On the Road is a weekday feature spotlighting reader photo submissions.
From the exotic to the familiar, whether you’re traveling or in your own backyard, we would love to see the world through your eyes.
I’d long wanted to hike in the Tsavo National Parks of Kenya and finally booked a two-week trek for August 2020. Which was postponed till 2021. > After our side trip to Maasi Mara (described in a previous OTR series), we flew back to Nairobi and met the guide and fellow trekkers. I’ve organized a series of eight OTR submissions more or less chronologically rather than by theme, so they may seem to jump around a bit.
We caught an early flight from Nairobi south to Finch Hatton’s airstrip after a brief stop at the Amboseli airstrip. We were met by a safari vehicle and driven to a lodge for breakfast… The dining area looked out on a spring-fed watering hole that attracted an amazing variety of animals. Quite stunning. After breakfast, we drove a couple hours to Mzima Camp at the west end of Tsavo West Park, just east of Mt Kilimanjaro.

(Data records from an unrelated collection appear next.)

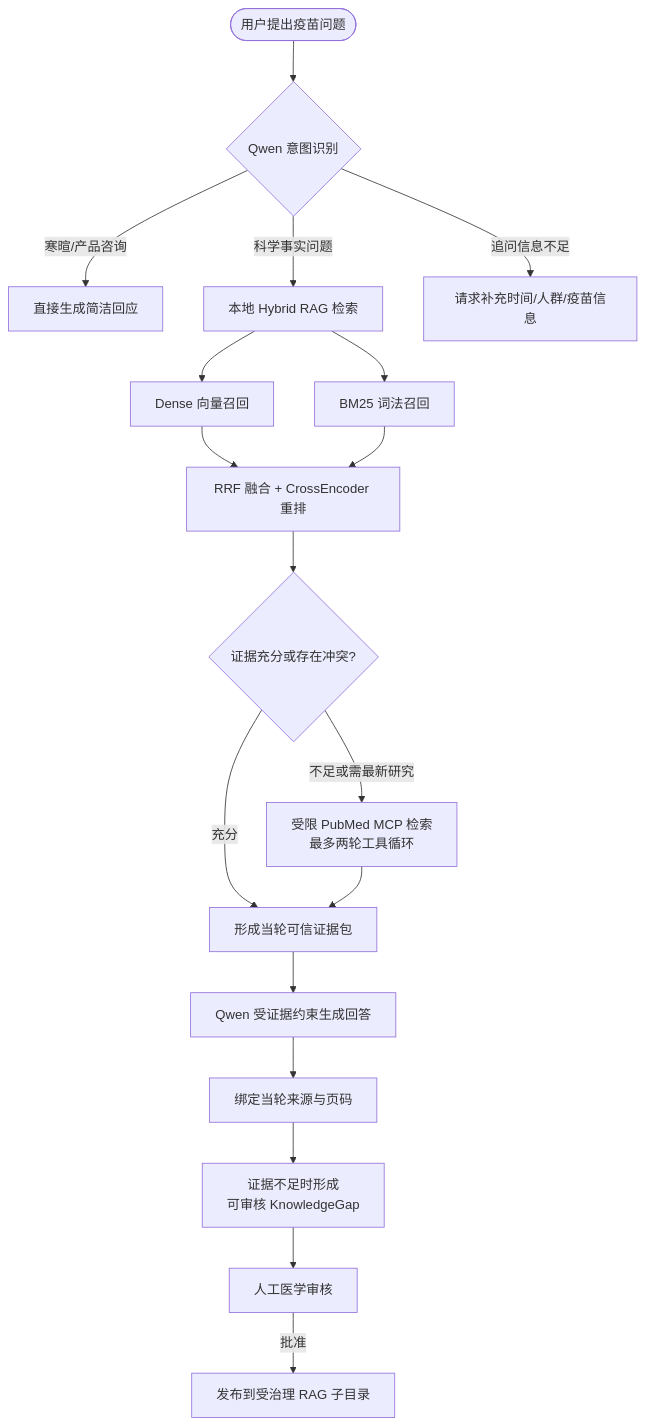
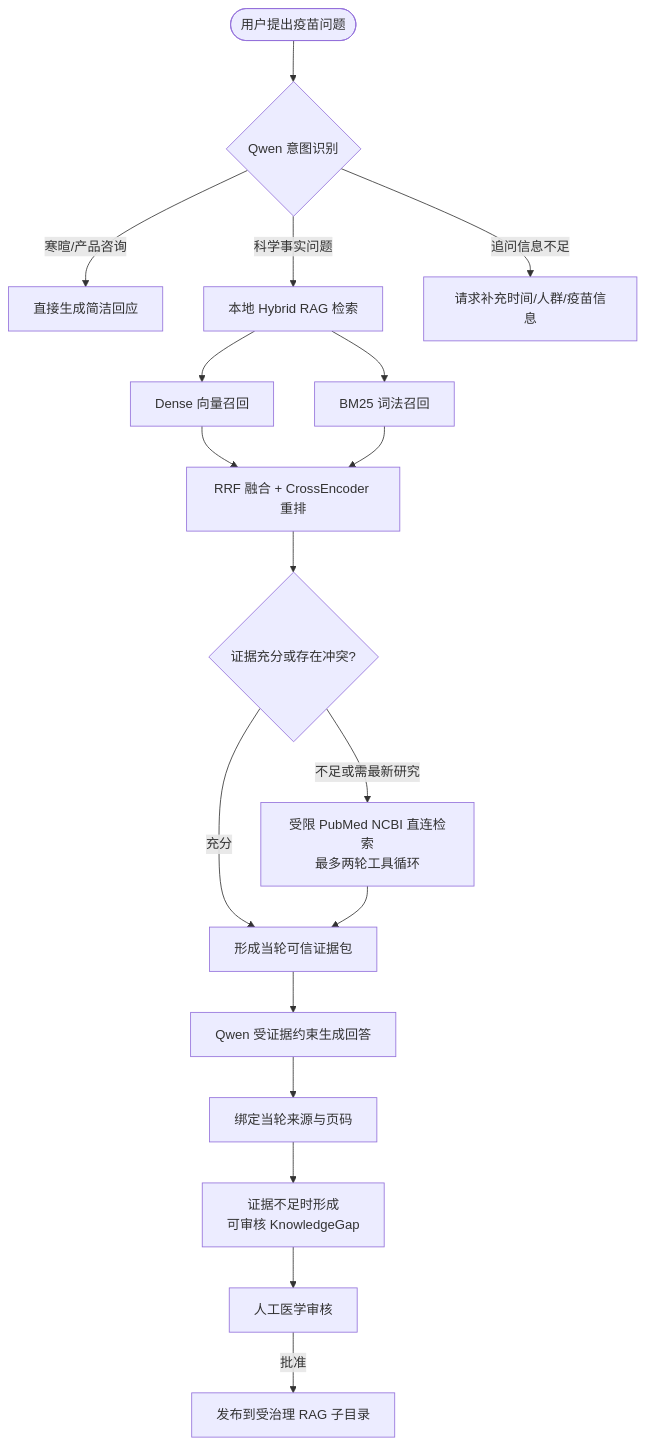
The first of 3 diagrams in README.md (bannnnnddse/vaccine-ai-yimiaozhihui), drawn with Mermaid before and after one commit. The commit also changed other lines of this file and 67 other files, not shown here.

First line of the commit message:
Improve PubMed retrieval, citation validation and conversation lifecycle

````diff
--- a/README.md
+++ b/README.md
@@ -29,22 +29,22 @@
 ```mermaid
 flowchart TB
     user([用户提出疫苗问题]) --> router{Qwen 意图识别}
     router -->|寒暄/产品咨询| direct[直接生成简洁回应]
     router -->|科学事实问题| rag[本地 Hybrid RAG 检索]
     router -->|追问信息不足| clarify[请求补充时间/人群/疫苗信息]
 
     rag --> dense[Dense 向量召回]
     rag --> bm25[BM25 词法召回]
     dense --> rrf[RRF 融合 + CrossEncoder 重排]
     bm25 --> rrf
     rrf --> assess{证据充分或存在冲突?}
 
-    assess -->|不足或需最新研究| pubmed[受限 PubMed MCP 检索<br/>最多两轮工具循环]
+    assess -->|不足或需最新研究| pubmed[受限 PubMed NCBI 直连检索<br/>最多两轮工具循环]
     assess -->|充分| pack[形成当轮可信证据包]
     pubmed --> pack
     pack --> answer[Qwen 受证据约束生成回答]
     answer --> sources[绑定当轮来源与页码]
     sources --> gap[证据不足时形成<br/>可审核 KnowledgeGap]
     gap --> review[人工医学审核]
     review -->|批准| publish[发布到受治理 RAG 子目录]
 ```
````
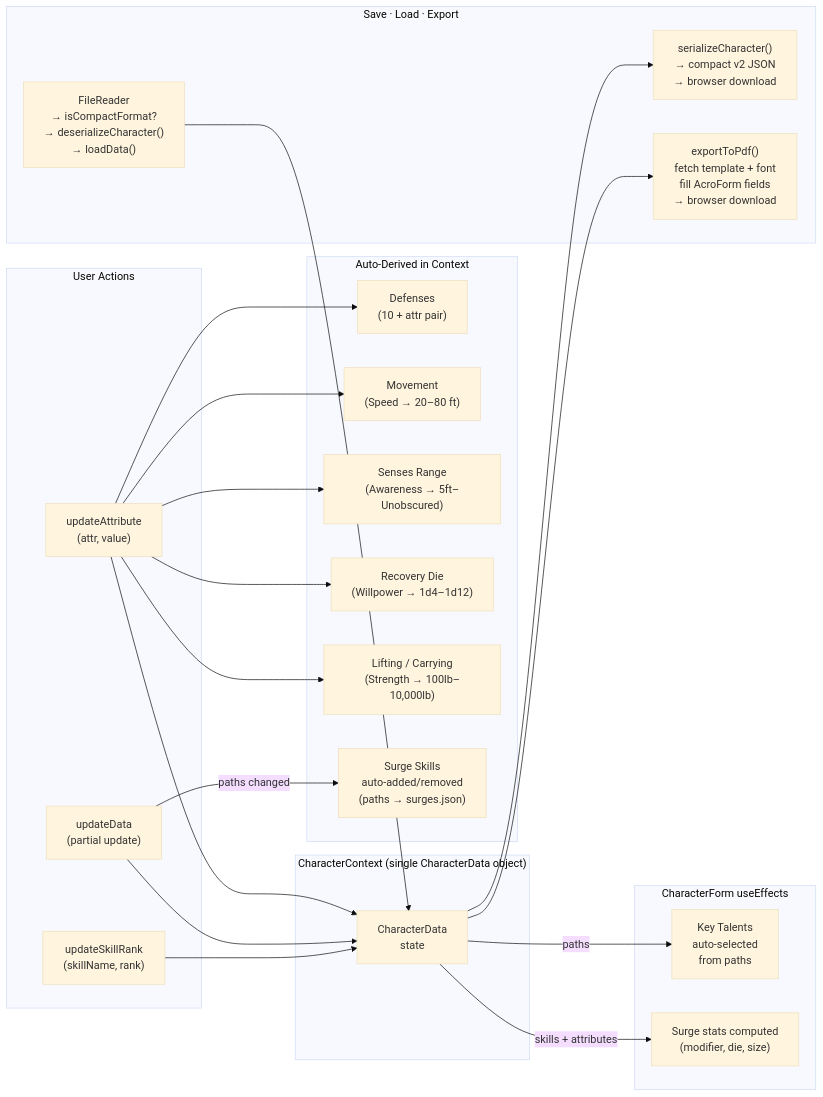
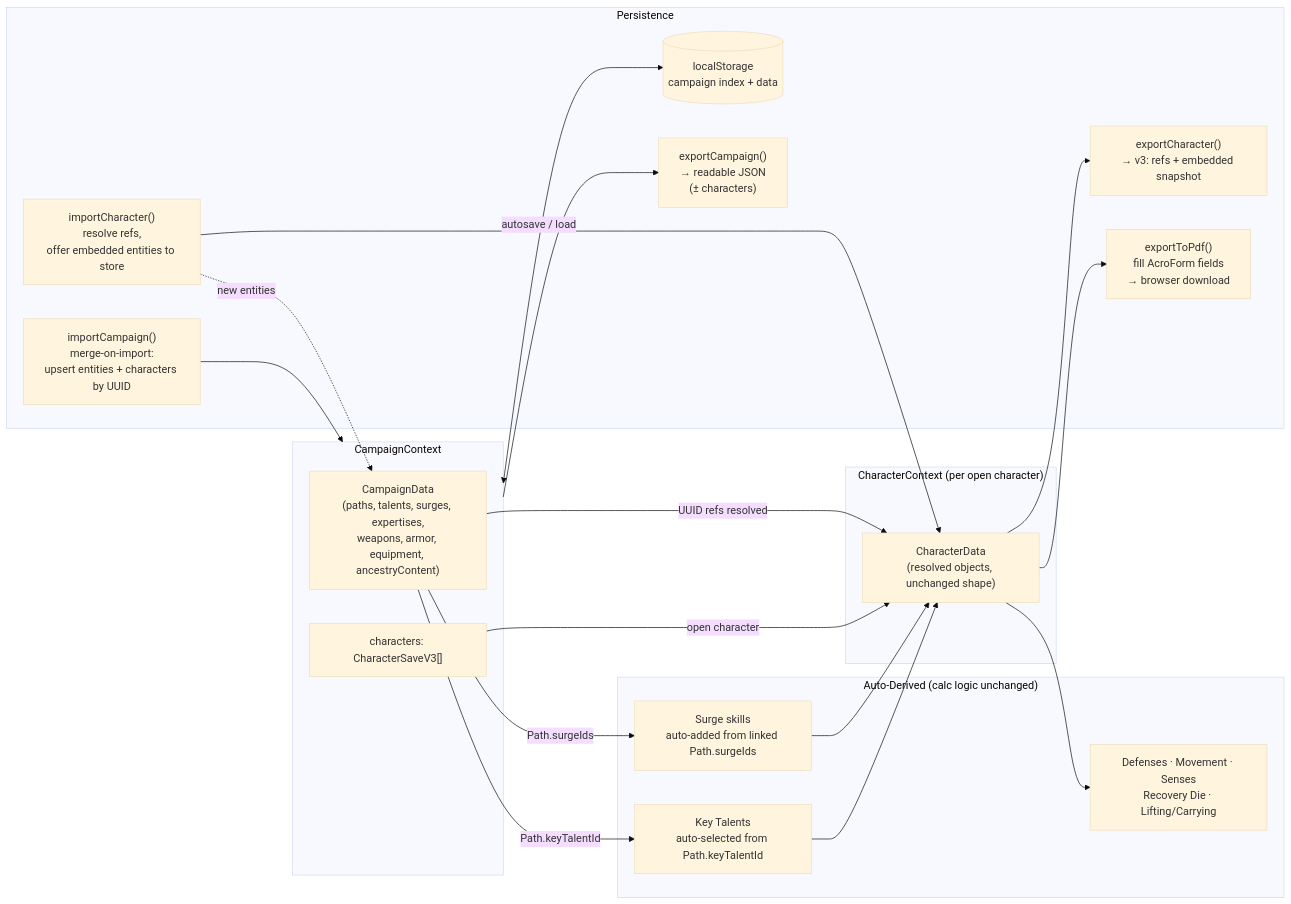
One commit to deafol/cosmere-rpg-character-builder changed the third of 4 diagrams in docs/specs/architecture.md. Above: the diagram before and after it, drawn with Mermaid (base theme). The commit also changed other lines of this file and 1 other file, not shown here.

First line of the commit message:
docs: approve campaign-based re-architecture plan and target diagrams

````diff
--- a/docs/specs/architecture.md
+++ b/docs/specs/architecture.md
@@ -97,41 +107,40 @@
 ```mermaid
 flowchart LR
-    subgraph Context["CharacterContext (single CharacterData object)"]
-        STATE["CharacterData\nstate"]
+    subgraph CampaignState["CampaignContext"]
+        CDATA["CampaignData\n(paths, talents, surges, expertises,\nweapons, armor, equipment, ancestryContent)"]
+        CHARS["characters: CharacterSaveV3[]"]
     end
 
-    subgraph Triggers["User Actions"]
-        UA["updateAttribute\n(attr, value)"]
-        UD["updateData\n(partial update)"]
-        USR["updateSkillRank\n(skillName, rank)"]
+    subgraph CharState["CharacterContext (per open character)"]
+        CD["CharacterData\n(resolved objects, unchanged shape)"]
     end
 
-    subgraph Derived["Auto-Derived in Context"]
-        DEF["Defenses\n(10 + attr pair)"]
-        MOV["Movement\n(Speed → 20–80 ft)"]
-        SEN["Senses Range\n(Awareness → 5ft–Unobscured)"]
-        REC["Recovery Die\n(Willpower → 1d4–1d12)"]
-        CAP["Lifting / Carrying\n(Strength → 100lb–10,000lb)"]
-        SURGE_SK["Surge Skills\nauto-added/removed\n(paths → surges.json)"]
+    subgraph Derived["Auto-Derived (calc logic unchanged)"]
+        DEF["Defenses · Movement · Senses\nRecovery Die · Lifting/Carrying"]
+        SURGE_SK["Surge skills\nauto-added from linked Path.surgeIds"]
+        KT["Key Talents\nauto-selected from Path.keyTalentId"]
     end
 
-    subgraph Effects["CharacterForm useEffects"]
-        KT["Key Talents\nauto-selected\nfrom paths"]
-        SC["Surge stats computed\n(modifier, die, size)"]
+    subgraph Persist["Persistence"]
+        LS[("localStorage\ncampaign index + data")]
+        EXPC["exportCampaign()\n→ readable JSON\n(± characters)"]
+        IMPC["importCampaign()\nmerge-on-import:\nupsert entities + characters by UUID"]
+        EXPCH["exportCharacter()\n→ v3: refs + embedded snapshot"]
+        IMPCH["importCharacter()\nresolve refs,\noffer embedded entities to store"]
+        PDF["exportToPdf()\nfill AcroForm fields\n→ browser download"]
     end
 
-    subgraph IO["Save · Load · Export"]
-        SAVE["serializeCharacter()\n→ compact v2 JSON\n→ browser download"]
-        LOAD["FileReader\n→ isCompactFormat?\n→ deserializeCharacter()\n→ loadData()"]
-        PDF["exportToPdf()\nfetch template + font\nfill AcroForm fields\n→ browser download"]
-    end
-
-    UA --> DEF & MOV & SEN & REC & CAP
-    UD -->|"paths changed"| SURGE_SK
-    UA & UD & USR --> STATE
-    STATE -->|"paths"| KT
-    STATE -->|"skills + attributes"| SC
-    STATE --> SAVE
-    LOAD --> STATE
-    STATE --> PDF
+    CDATA -->|"UUID refs resolved"| CD
+    CHARS -->|"open character"| CD
+    CD --> DEF
+    CDATA -->|"Path.surgeIds"| SURGE_SK
+    CDATA -->|"Path.keyTalentId"| KT
+    SURGE_SK & KT --> CD
+    CampaignState <-->|"autosave / load"| LS
+    CampaignState --> EXPC
+    IMPC --> CampaignState
+    CD --> EXPCH
+    IMPCH --> CD
+    IMPCH -.->|"new entities"| CDATA
+    CD --> PDF
 ```
````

The next morning we were awakened to ‘Jambo’ at 0600, had breakfast & headed out at 0700 sharp. We hiked 10.6 miles past Rhodesia Hill to our second camp, Kudu, stopping every hour or so to rest. We scrambled through a narrow canyon, fortunately no hippos in sight, and tracked along with a herd of buffalo which were thankfully spooked by our scent. Photo of the lunchtime dining tent overlooking the Tsavo River.
Photo of some of the support vehicles. The one on the left is our field vehicle—with hatches that allowed us to sit on top as we rode along. Better for spotting animals. On days when we moved camp, the crew had to dismantle the tents, box up the kitchen, and sometimes drive a long way round to the next camp.
Collecting water for showers…
Another long hike (10.7 miles) following elephant trails through brush & acacia bushes (which have long thorns by the way) with Kichwa Tembo peak in the distance. We walked in silence to better listen for nearby animals and stayed single-file, close together to provide less vulnerable targets for predators. Passed WWI fortifications as the Tsavo River was a battle front between German and British troops. Albeit many troop deaths were from hippo attacks.
Most days, we’d finish hiking by lunchtime, cross back over the river to be met by the field vehicle or arrive directly in camp—which had leapfrogged ahead of us. After lunch, a siesta till 1600, then a ‘game’ drive on the look out for animals feeding in the late afternoon.
My ecologist son had asked for photos on unusual trees…
Our hiking party, besides the other trekkers, consisted of the guide, a riflemen in front, two more riflemen in back, and two spotters or trackers who happened to be brothers. All bushmen from the Samburu tribe. The riflemen & guide carried elephant rifles, the spotters carried machete & spears. I became very tuned to how the riflemen carried their guns as we waded through dense brush. At ease: down at their side; alert: across their chest; ready: across their chest with a finger on the trigger. The second two options had me swiveling my head, thinking an extra pair of eyes can’t hurt…
What an amazing trip! The colors in the Afternoon Drive photo are unreal, and the sunrise photo is amazing!
What are the riflemen for? Hippos?
only in Kenya… ;-)
Thank you so much for these photos! I went on safari to Kenya twenty five years ago, these posts take me back.
Dorothy A. Winsor
Thanks! These are great. I like especially the photos of the Dawn, & the Tree
Beautiful photos. I visited both parks in 1983. When I sent the tape recording back to my friends, I talked about how we were at a salt lick when a herd of elephants, including a newborn, visited, but of course one of my cheeky friends went on and on about how I said the highlight of my trip was “when the elephants came.” OK, we were in our 20s, what can I say?
Nice! Alway enjoy these safari posts.
J R in WV
Don’t think even an elephant gun would help against a Hippo raging.
Can any of these safari trip be done with a minimum of hiking? Semi-disabled person asking for a, well… for me…
@J R in WV: Lots of safaris mostly involve sitting in jeep-type vehicles. There are usually walking safari options available instead of some of the game drives but they’re optional.
Love the last two especially much, but the whole set, along with the story, brings a sense of a kind of adventure I’ve never had. Thank you!
Tsavo East is my favorite national park in Kenya. It is enormous, the size of Wales, the second largest park in Africa, next to Kruger National Park in South Africa. The reason I like it so much – I have been fortunate to have had two safaris in it, a few years ago-, compared to other national parks such as Masai Mara, is that, it is not filled with jeeps with tourists, just waiting around to see the animals, and getting in each other’s way. You can drive pretty much the whole day, in a beautiful rugged landscape, without seeing any other jeep or humans and it has the largest assortment of red elephants in Africa, lots of majestic giraffes and zebras and even a few sleepy lions.
@J R in WV: the guide did mention a trip where the guests didn’t want to hike, so stayed with the camp crew, moving with them. Not sure how that worked out…
@J R in WV: Agreed. Better to avoid encounters. No shots fired on this safari. And the guide said if he ever had to shoot at an elephant, he’d quit these safaris.
p.s. sorry for the slow response. I’m staying with a friend in Jamestown RI with only an ipad…